Meghan Markle’s projected due date for her first child with Prince Harry is rapidly approaching—rumor has it she’s expecting in April or early May—so, by this point, speculation has moved on from the when to the where to the what gender to the many baby showers to how will she even raise the baby? That’s right, per an anonymous source speaking with Vanity Fair royals correspondent Katie Nicholl, Meghan Markle was recently heard discussing her plans for child-rearing, telling friends “they plan to raise their child with a fluid approach to gender and they won’t be imposing any stereotypes.”
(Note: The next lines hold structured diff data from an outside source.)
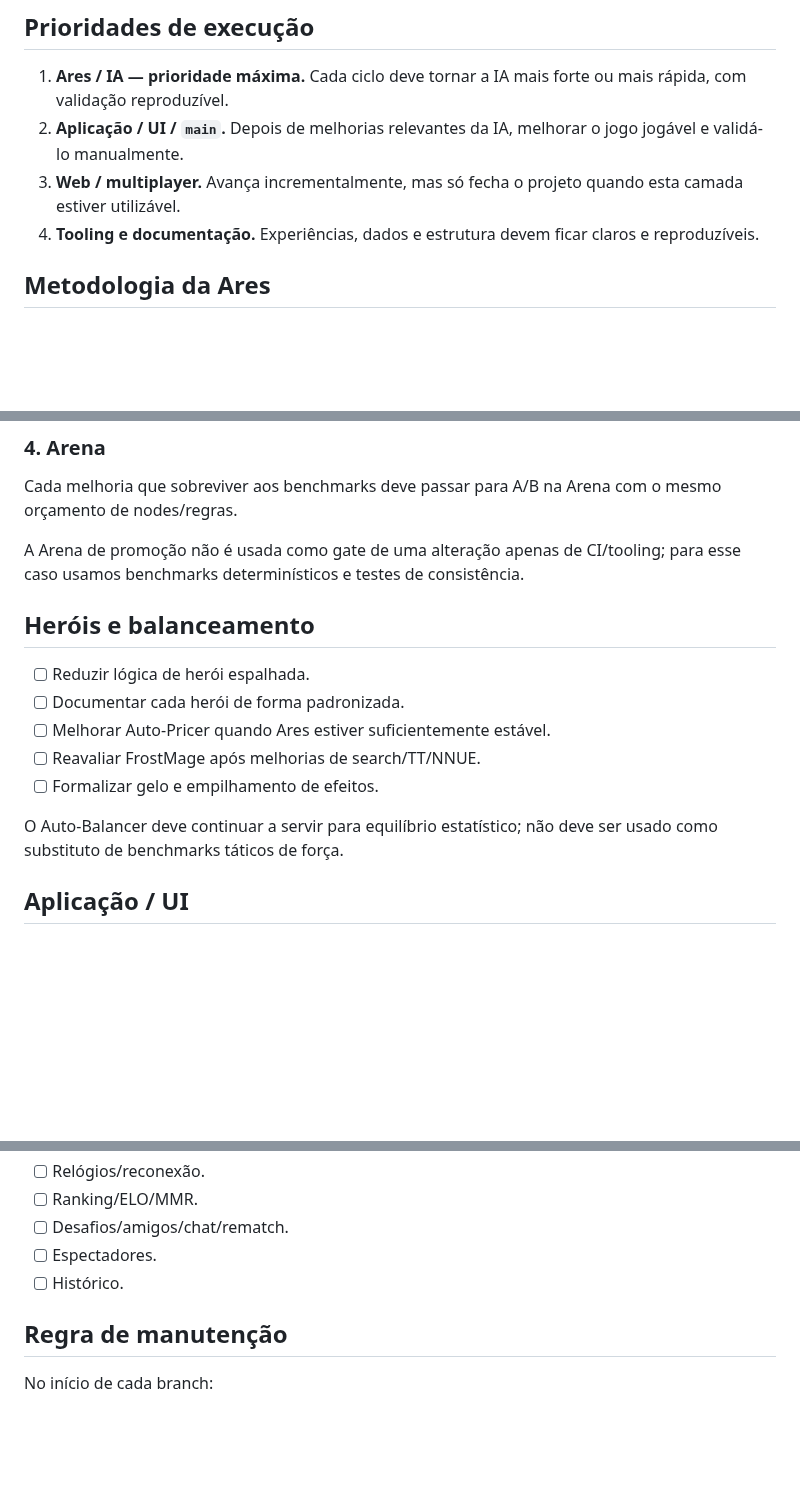
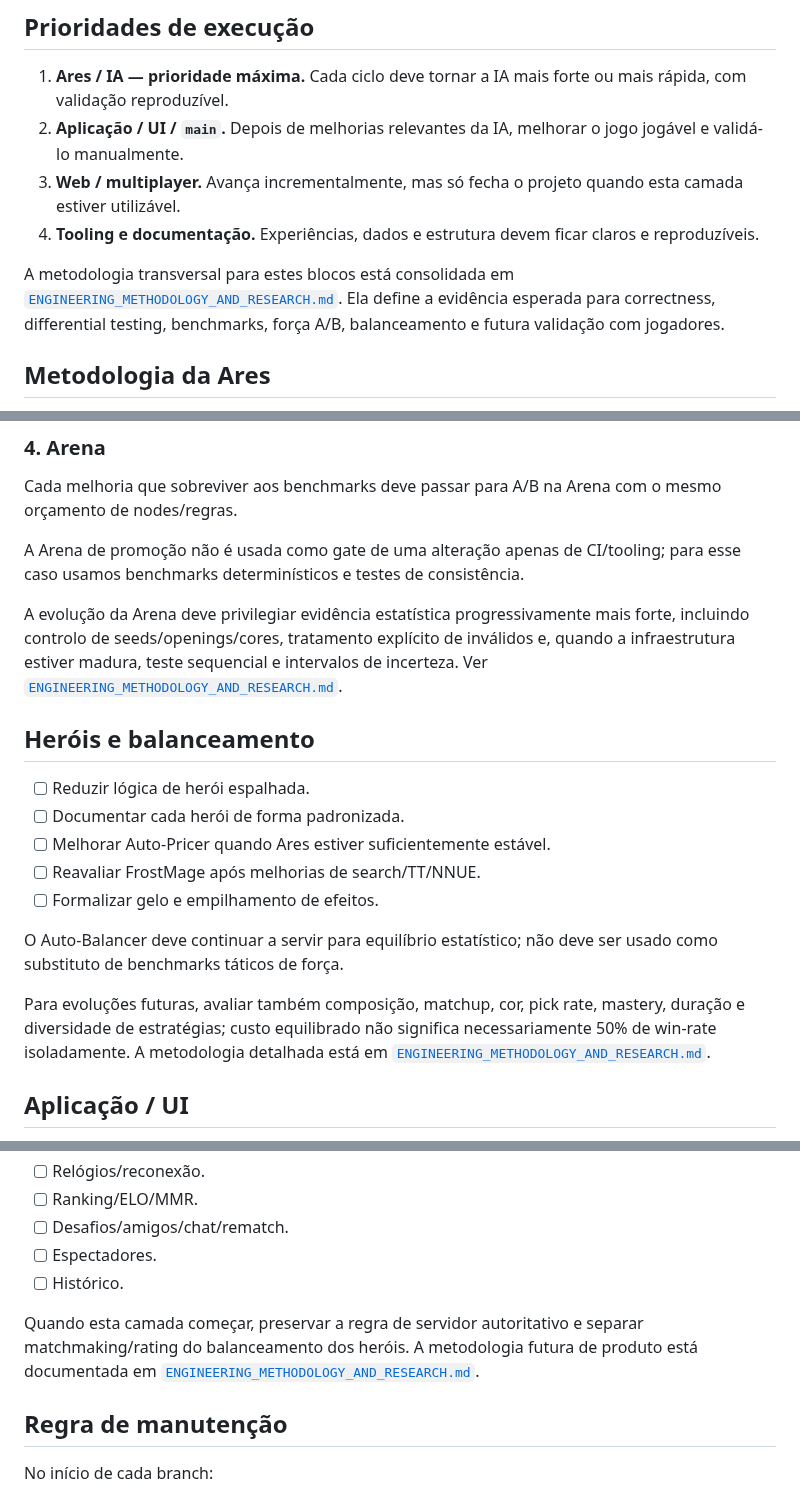
Before and after one commit to Siuo-Player/RedWar, a Markdown page: docs/ROADMAP.md, 3 parts joined by grey strips. GitHub-like rendering; blank space fills up the shorter version.

Commit message:
docs: link engineering methodology from roadmap

```diff
--- a/docs/ROADMAP.md
+++ b/docs/ROADMAP.md
@@ -6,6 +6,8 @@
 2. **Aplicação / UI / `main`.** Depois de melhorias relevantes da IA, melhorar o jogo jogável e validá-lo manualmente.
 3. **Web / multiplayer.** Avança incrementalmente, mas só fecha o projeto quando esta camada estiver utilizável.
 4. **Tooling e documentação.** Experiências, dados e estrutura devem ficar claros e reproduzíveis.
+
+A metodologia transversal para estes blocos está consolidada em [`ENGINEERING_METHODOLOGY_AND_RESEARCH.md`](ENGINEERING_METHODOLOGY_AND_RESEARCH.md). Ela define a evidência esperada para correctness, differential testing, benchmarks, força A/B, balanceamento e futura validação com jogadores.
 
 ## Metodologia da Ares
 
@@ -96,6 +98,8 @@ Cada melhoria que sobreviver aos benchmarks deve passar para A/B na Arena com o
 
 A Arena de promoção não é usada como gate de uma alteração apenas de CI/tooling; para esse caso usamos benchmarks determinísticos e testes de consistência.
 
+A evolução da Arena deve privilegiar evidência estatística progressivamente mais forte, incluindo controlo de seeds/openings/cores, tratamento explícito de inválidos e, quando a infraestrutura estiver madura, teste sequencial e intervalos de incerteza. Ver [`ENGINEERING_METHODOLOGY_AND_RESEARCH.md`](ENGINEERING_METHODOLOGY_AND_RESEARCH.md).
+
 ## Heróis e balanceamento
 
 - [ ] Reduzir lógica de herói espalhada.
@@ -105,6 +109,8 @@ A Arena de promoção não é usada como gate de uma alteração apenas de CI/to
 - [ ] Formalizar gelo e empilhamento de efeitos.
 
 O Auto-Balancer deve continuar a servir para equilíbrio estatístico; não deve ser usado como substituto de benchmarks táticos de força.
+
+Para evoluções futuras, avaliar também composição, matchup, cor, pick rate, mastery, duração e diversidade de estratégias; custo equilibrado não significa necessariamente 50% de win-rate isoladamente. A metodologia detalhada está em [`ENGINEERING_METHODOLOGY_AND_RESEARCH.md`](ENGINEERING_METHODOLOGY_AND_RESEARCH.md).
 
 ## Aplicação / UI
 
@@ -136,6 +142,8 @@ A UI deve ser validada jogando o jogo, não apenas por inspeção de código.
 - [ ] Espectadores.
 - [ ] Histórico.
 
+Quando esta camada começar, preservar a regra de servidor autoritativo e separar matchmaking/rating do balanceamento dos heróis. A metodologia futura de produto está documentada em [`ENGINEERING_METHODOLOGY_AND_RESEARCH.md`](ENGINEERING_METHODOLOGY_AND_RESEARCH.md).
+
 ## Regra de manutenção
 
 No início de cada branch:
```
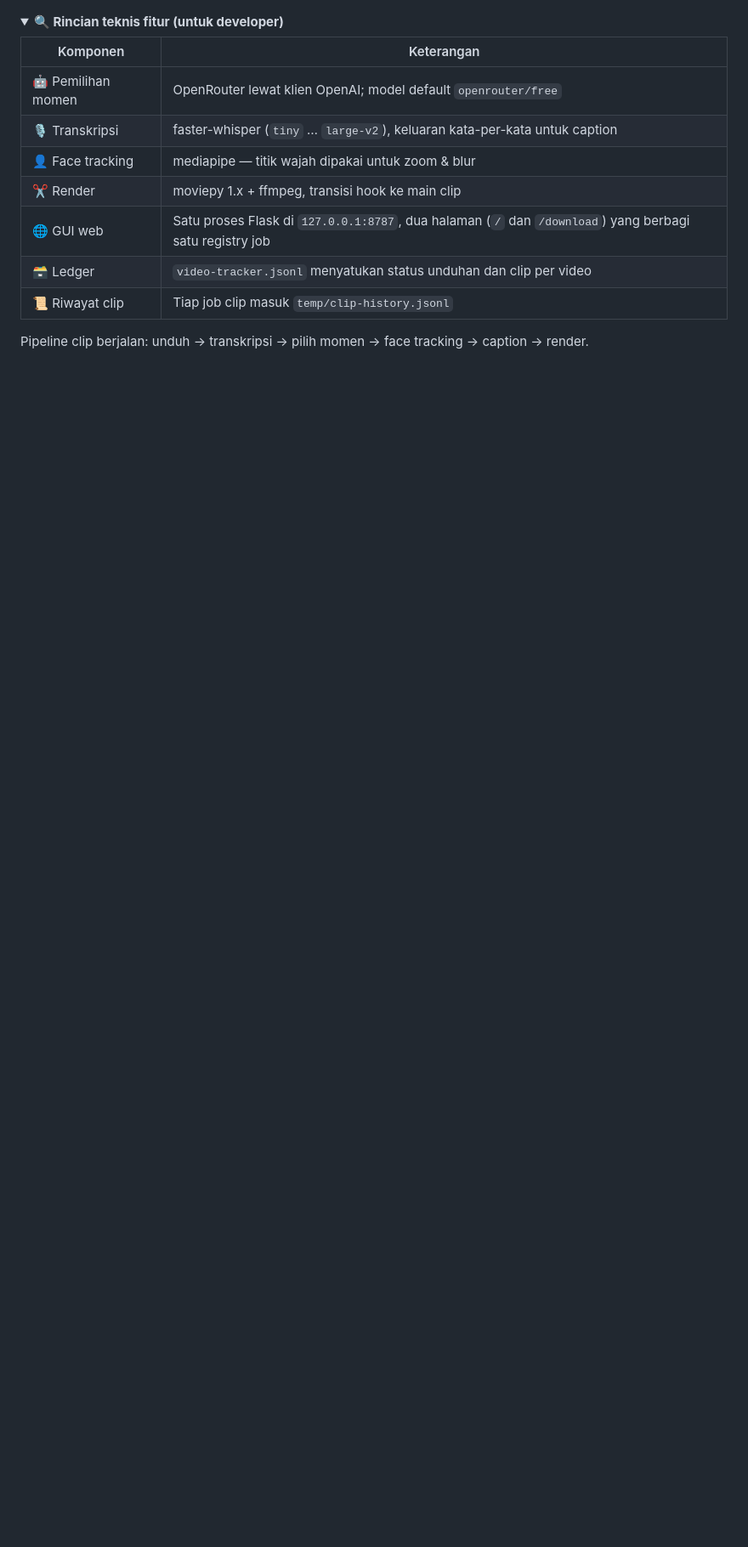
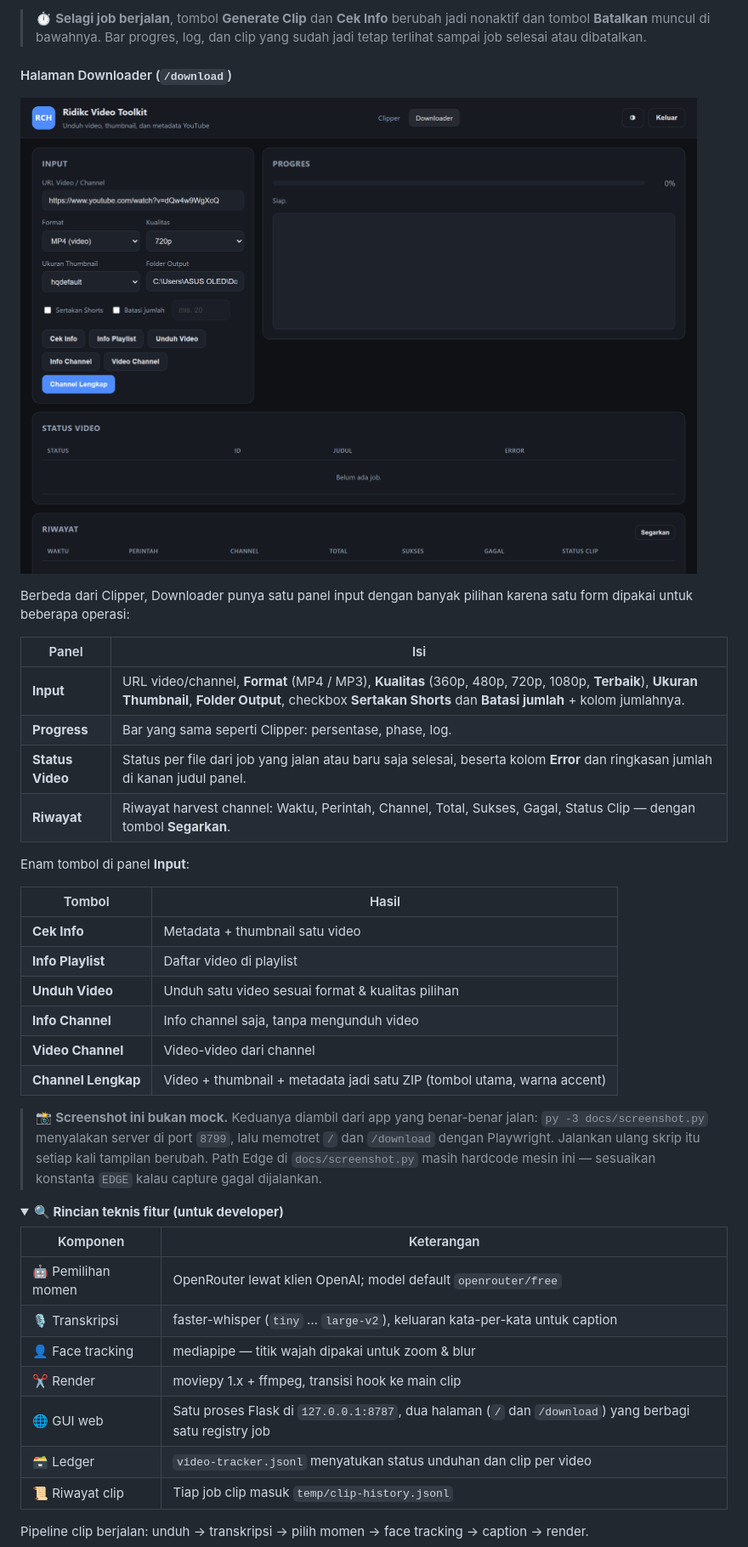
Before and after one commit to nabilg-id/RVT, a Markdown page: README.md, the part around one of its changes. Shown at 85% size. Drawn GitHub-style; pictures changed too: docs/images/gui-downloader.png; folded sections open; blank space fills up the shorter version.

```diff
--- a/README.md
+++ b/README.md
@@ -64,3 +88,37 @@ format dan kualitas, lalu unduh video, channel, atau metadata lengkapnya.
+> ⏱️ **Selagi job berjalan**, tombol **Generate Clip** dan **Cek Info** berubah
+> jadi nonaktif dan tombol **Batalkan** muncul di bawahnya. Bar progres, log,
+> dan clip yang sudah jadi tetap terlihat sampai job selesai atau dibatalkan.
+
+#### Halaman Downloader (`/download`)
+
+![Halaman Downloader: panel Input berisi URL video/channel yang sudah diisi, Format MP4 dan Kualitas 720p, Ukuran Thumbnail hqdefault dan Folder Output, checkbox Sertakan Shorts dan Batasi jumlah, enam tombol Cek Info, Info Playlist, Unduh Video, Info Channel, Video Channel, dan Channel Lengkap; panel Progress kosong 0% dengan phase Siap; tabel Status Video kosong "Belum ada job."; dan tabel Riwayat harvest channel](docs/images/gui-downloader.png)
+
+Berbeda dari Clipper, Downloader punya satu panel input dengan banyak pilihan
+karena satu form dipakai untuk beberapa operasi:
+
+| Panel | Isi |
+| --- | --- |
+| **Input** | URL video/channel, **Format** (MP4 / MP3), **Kualitas** (360p, 480p, 720p, 1080p, **Terbaik**), **Ukuran Thumbnail**, **Folder Output**, checkbox **Sertakan Shorts** dan **Batasi jumlah** + kolom jumlahnya. |
+| **Progress** | Bar yang sama seperti Clipper: persentase, phase, log. |
+| **Status Video** | Status per file dari job yang jalan atau baru saja selesai, beserta kolom **Error** dan ringkasan jumlah di kanan judul panel. |
+| **Riwayat** | Riwayat harvest channel: Waktu, Perintah, Channel, Total, Sukses, Gagal, Status Clip — dengan tombol **Segarkan**. |
+
+Enam tombol di panel **Input**:
+
+| Tombol | Hasil |
+| --- | --- |
+| **Cek Info** | Metadata + thumbnail satu video |
+| **Info Playlist** | Daftar video di playlist |
+| **Unduh Video** | Unduh satu video sesuai format & kualitas pilihan |
+| **Info Channel** | Info channel saja, tanpa mengunduh video |
+| **Video Channel** | Video-video dari channel |
+| **Channel Lengkap** | Video + thumbnail + metadata jadi satu ZIP (tombol utama, warna accent) |
+
+> 📸 **Screenshot ini bukan mock.** Keduanya diambil dari app yang benar-benar
+> jalan: `py -3 docs/screenshot.py` menyalakan server di port `8799`, lalu
+> memotret `/` dan `/download` dengan Playwright. Jalankan ulang skrip itu setiap
+> kali tampilan berubah. Path Edge di `docs/screenshot.py` masih hardcode mesin
+> ini — sesuaikan konstanta `EDGE` kalau capture gagal dijalankan.
 
 <details>
 <summary><b>🔍 Rincian teknis fitur (untuk developer)</b></summary>
```
Also changed, not shown: other parts of README.md (+55 -18 lines), 4 other files.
If you’ve been keeping up with royal baby 2.0 micro-developments, this shouldn’t come as much of a surprise; Harry and Meghan began designing the nursery at their new abode, Frogmore Cottage, in January, opting for an “eco-friendly, gender-neutral” space for their baby, per Vanity Fair. (This basically means that they’re decorating in neutral greys and whites, rather than the historically gendered pinks and blues, and they’ll be painting with vegan, eucalyptus oil-infused paints.) At the time, the magazine also reported that Harry and Meghan decided not to learn their baby’s gender in advance of the birth, though subsequent news has indicated it’s going to be a boy.

As Jezebel pointed out, this … isn’t necessarily a radical proposition. The royal baby’s nursery will be painted in neutral colors, and it won’t be “filled with toy trains and cars” if the newborn is, in fact, a boy. And, hey, if we’re talking gender stereotypes, just look at Prince George and Princess Charlotte, who both love ballet. Boys are more likely to be bullied for partaking in ballet—but they also get better parts.

A similar ethos has been permeating Hollywood lately. Kate Hudson recently said she's raising her daughter with a "genderless approach" essentially meaning she didn't want to make assumptions or impose gender norms on her baby; The Favourite actor Nicholas Hoult has been sticking with they/them pronouns when discussing his newborn—though likely more out of a preference for privacy than any sort of gesture towards gender-neutrality—and has made clear what he perceives to be the importance of having "a little more empathy now and then" for other genders.

Related: Why the Art World is Focusing In on Gender Fluidity